Elsewhere there’s an altogether calmer process that’s lifting tin into the space age. Banks of satellite monitors destined for British Aerospace fill the test area of Computer Technology Ltd. We’re in Hemel Hempstead in an airy carpeted workplace that seems more office than factory.
Higon peers into a ‘wave-solder’ machine. Lines of printed circuit boards are floated over the top of a bath of molten solder to have their components fixed into place. There’s around a ton of molten metal in there and 60 per cent of it is tin.
‘What if the price of tin went up? Well,’ says the manager, ‘we would have to pay more. There is no alternative.’
But other tin users do have alternatives. The biggest consumers are the can-makers who take up 40 per cent of production. Aluminium is their second choice - ironically an export of other poor countries like Jamaica. So competition between tin and aluminium exporters keeps the prices down and sets the poor against each other.
And on one of the front lines of this battle is Higon. For digging the metal out of the ground Higon earns about $30 a month. And he is just about to go back to doing just that. But the wealth of London will always, he says, stick in his mind. The acres of clothes and food in Oxford Street numbed him with the choice on offer. True we put pouncjs in his pocket as he wandered round Marks and Spencers, but this leap from poverty to wealth has lasted two weeks only.
During this time he has taken to calling me the ‘great fisherman’ since I hooked him from all the miners in Bolivia. Now he is being dropped back into the sea, or at least put on a plane back to Bolivia: back to the dust and the dangers.
Two weeks after his departure, a letter arrives. ‘...when I got back to La Paz I fainted in the airport and had to spend the night in the city. I got to Siglo XX the next day at 10.00 p.m. and all the family woke up to meet me. I have been telling all my friends about the visit to the metal exchange and to the factories and the shops where you can buy anything you want...'

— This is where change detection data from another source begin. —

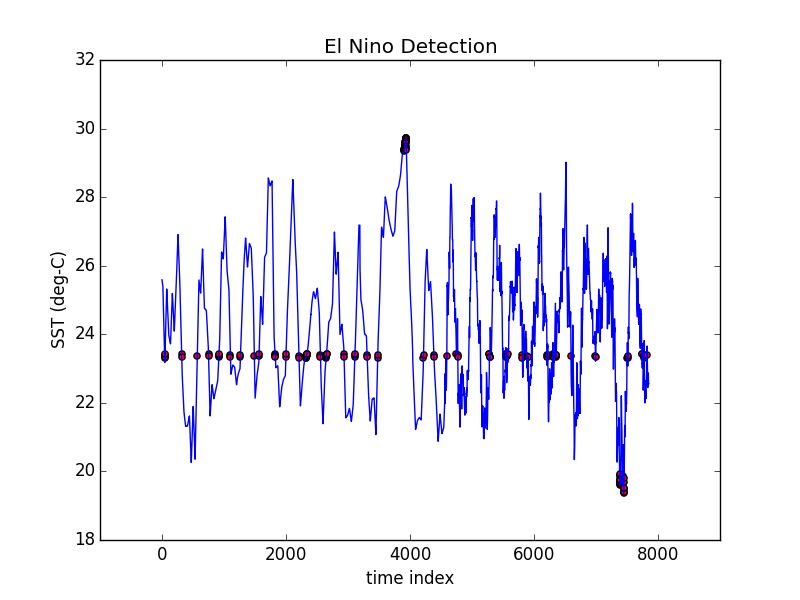
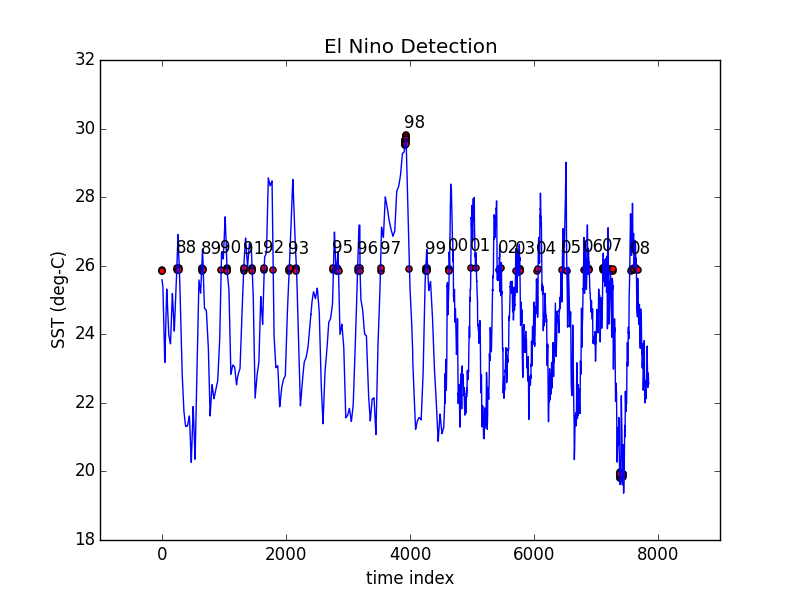
#31: use another location for test and add year label to confirm NOAA's findings.

diff --git a/filters/one_svm.py b/filters/one_svm.py
@@ -17,15 +17,12 @@ This program is adapted from scikit-learn one-class SVM example
 to identify outliers in GSSTF NCEP3 Sea Surface Temperature data
 near South America equator. 
 
-The goal is to identify El-Nino like event. 
+The goal is to identify El-Nino like event [1]. 
 
 The below is the to-do list:
 
-1) Test classifier on another location near training location.
-2) Run multiple classifiers and ensemble the results. 
-3) Change time index label to date string from file name.
-4) Run clustering on the years that are detected as outliers.
-5) Compare the years against NOAA's findings.
+1) Run multiple classifiers and ensemble the results. 
+2) Run clustering on the years that are detected as outliers.
 
 Plot generation is added for quick inspection of learning algorithm's
 behavior.
@@ -52,25 +49,36 @@ file_path = '/scr/GSSTF_NCEP.3/GSSTF_NCEP.3.concat.1x72x144.gzip9.h5'
 file_name = os.path.basename(file_path)
 h5path = '/HDFEOS/GRIDS/NCEP/Data Fields/SST'
 X_outliers = []
+X_outliers2 = []
 vals = []
-
+vals2 = []
 # Put the file name list on the same directory.
 with open('ncep3_list.txt') as f:
     content = f.readlines()
     
+years = []    
+for i in range(len(content)):
+    print(content[i][15:-11])
+    years.append(content[i][15:-11])
+# print years    
 start_time = time.time()
+
 
 # Pacific region near South America.
 lat = 360 # equator
 lon = 300 # -105 longitude = (+ -180 (* 0.25 300))
+lon2 = 290 
 with h5py.File(file_path, 'r') as f:
     
     dset = f[h5path]
 
     for i in range(7850):
         val = dset[i, lat, lon]
+        val2 = dset[i, lat, lon2]        
         vals.append(val)
-        X_outliers.append([val] )
+        vals2.append(val2)        
+        X_outliers.append([val])
+        X_outliers2.append([val2])
 end_time = time.time()
 
 # Generate train data.
@@ -100,25 +108,38 @@ y_pred_test = clf.predict(X_test)
 
 # This should be changed to other location to be more meaningful.
 y_pred_outliers = clf.predict(X_outliers)
+y_pred_outliers2 = clf.predict(X_outliers2)
 n_error_train = y_pred_train[y_pred_train == -1].size
 n_error_test = y_pred_test[y_pred_test == -1].size
 n_error_outliers = y_pred_outliers[y_pred_outliers == -1].size
+n_error_outliers2 = y_pred_outliers2[y_pred_outliers2 == -1].size
 index = np.where(y_pred_outliers == -1)[0]
-for i in index:
-    print(X_outliers[i])
+index2 = np.where(y_pred_outliers2 == -1)[0]
+
+for i in index2:
+    print(X_outliers2[i])
     print(content[i])
+
 print(n_error_train)
 print(n_error_test)
 print(n_error_outliers)
+print(n_error_outliers2)
 
 t = np.arange(0, 7850)
 
 plt.title("El Nino Detection")
 plt.plot(t, vals)
-for i in index:
-    plt.scatter(i, vals[i], c='red')
+year = years[0]
+for i in index2:
+    plt.scatter(i, vals2[i], c='red')
+    if year != years[i]:
+        plt.text(i, vals2[i]+0.5, years[i])
+        year = years[i]
 plt.ylabel('SST (deg-C)')
 plt.xlabel('time index')
 fig = plt.gcf()
 # plt.show()
 fig.savefig("one_svm.png")
+
+# References
+# [1] http://ggweather.com/enso/oni.htm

This first appeared in our award-winning magazine - to read more, subscribe from just £7